The National Science Foundation's (NSF) Daniel K. Inouye Solar Telescope released eight new images of the sun, previewing the exciting science underway at the world's most powerful ground-based solar telescope. The images feature a variety of sunspots and quiet regions of the sun obtained by the Visible-Broadband Imager (VBI), one of the telescope's first-generation instruments.
The Inouye Solar Telescope's unique ability to capture data in unprecedented detail will help solar scientists better understand the sun's magnetic field and drivers behind solar storms.
The sunspots pictured are dark and cool regions on the sun's "surface", known as the photosphere, where strong magnetic fields persist. sunspots vary in size, but many are often the size of Earth, if not larger. Complex sunspots or groups of sunspots can be the source of explosive events like flares and coronal mass ejections that generate solar storms. These energetic and eruptive phenomena influence the outermost atmospheric layer of the sun, the heliosphere, with the potential to impact Earth and our critical infrastructure.

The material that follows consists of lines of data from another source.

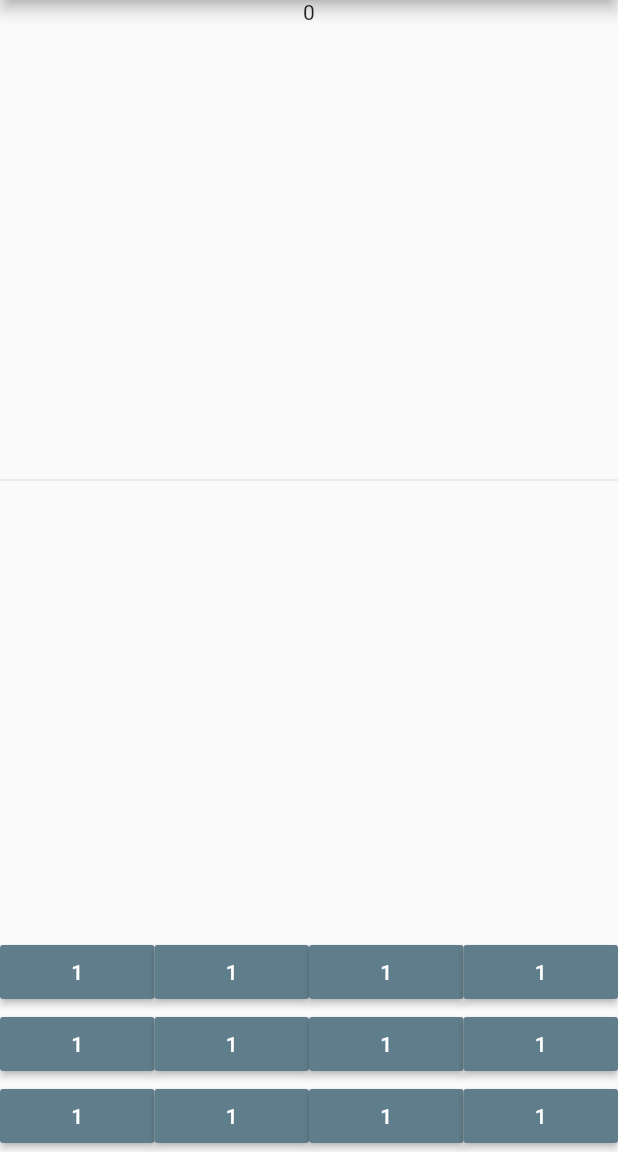
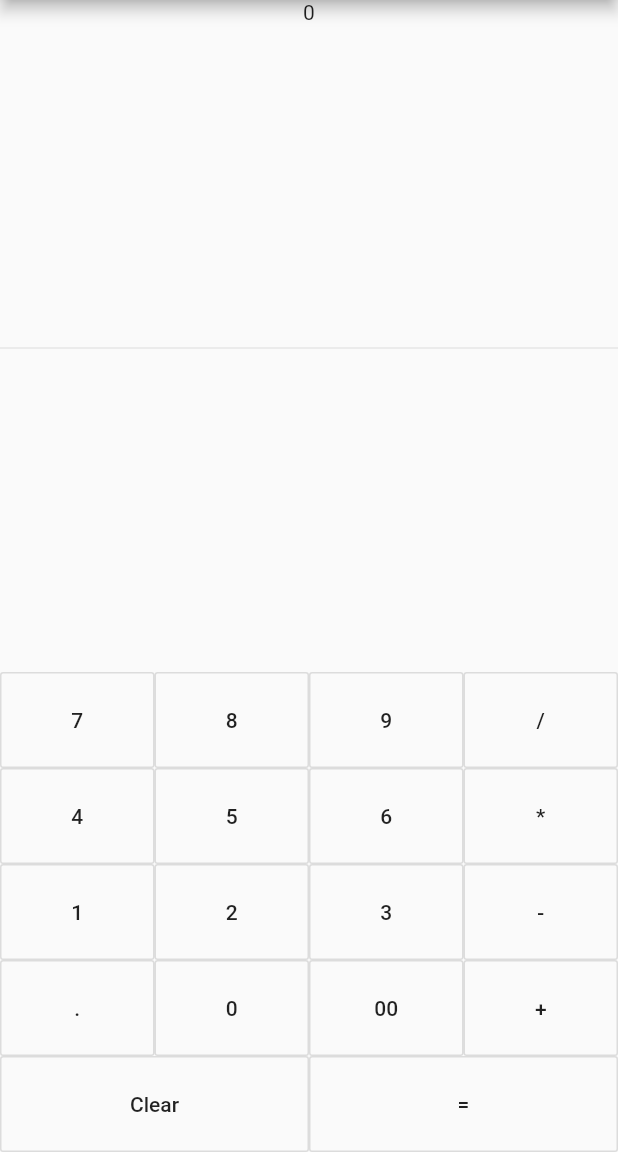
Before and after one commit to james-muriithi/mycalculator, a Flutter app: the screen it shows after launch, on a phone screen of 412 x 824 dp, the part 84-1236 px from its top. Run offline on Flutter 3.47's test engine with Material 2 defaults, Android fonts, the phone set to English and light mode, and no system bars.

Commit message:
new commit

```diff
--- a/lib/main.dart
+++ b/lib/main.dart
@@ -26,12 +26,11 @@ class MyHomePage extends StatefulWidget {
 }
 
 class _MyHomePageState extends State<MyHomePage> {
-  Widget _buildButton(){
+  Widget _buildButton(String buttonText){
     return Expanded(
-      child: new MaterialButton(
-        child: new Text('1'),
-        color: Colors.blueGrey,
-        textColor: Colors.white,
+      child: new OutlineButton(
+        padding: EdgeInsets.all(24.0),
+        child: new Text(buttonText),
         onPressed: () {},
       ),
     );
@@ -51,28 +50,44 @@ class _MyHomePageState extends State<MyHomePage> {
             ),
             Row(
               children: <Widget>[
-                _buildButton(),
-                _buildButton(),
-                _buildButton(),
-                _buildButton()
+                _buildButton('7'),
+                _buildButton('8'),
+                _buildButton('9'),
+                _buildButton('/')
               ],
             ),
 
             Row(
               children: <Widget>[
-                _buildButton(),
-                _buildButton(),
-                _buildButton(),
-                _buildButton()
+                _buildButton('4'),
+                _buildButton('5'),
+                _buildButton('6'),
+                _buildButton('*')
               ],
             ),
 
             Row(
               children: <Widget>[
-                _buildButton(),
-                _buildButton(),
-                _buildButton(),
-                _buildButton()
+                _buildButton('1'),
+                _buildButton('2'),
+                _buildButton('3'),
+                _buildButton('-')
+              ],
+            ),
+
+            Row(
+              children: <Widget>[
+                _buildButton('.'),
+                _buildButton('0'),
+                _buildButton('00'),
+                _buildButton('+')
+              ],
+            ),
+
+            Row(
+              children: <Widget>[
+                _buildButton('Clear'),
+                _buildButton('=')
               ],
             ),
           ],
```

In the quiet regions of the sun, the images show convection cells in the photosphere displaying a bright pattern of hot, upward-flowing plasma (granules) surrounded by darker lanes of cooler, down-flowing solar plasma. In the atmospheric layer above the photosphere, called the chromosphere, we see dark, elongated fibrils originating from locations of small-scale magnetic field accumulations.
The recently inaugurated telescope is in its Operations Commissioning Phase (OCP), a learning and transitioning period during which the observatory is slowly brought up to its full operational capabilities.
The international science community was invited to participate in this phase through an Operations Commissioning Phase Proposal Call. In response to these calls, investigators submitted science proposals requesting telescope time for a specific and detailed science goal. In order to optimize for science return, while balancing the available observing time and the technical needs in this very early operational phase, the proposals were subsequently peer-reviewed by a proposal review committee and telescope time was granted by a Telescope Allocation Committee. The selected proposals were executed in 2022 during the Cycle 1 operations window.
The newly released images make up a small fraction of the data obtained from the first Cycle. The Inouye Solar Telescope's Data Center continues to calibrate and deliver data to the scientists and public.
As the Inouye Solar Telescope continues to explore the sun, we expect more new and exciting results from the scientific community—including spectacular views of our solar system's most influential celestial body.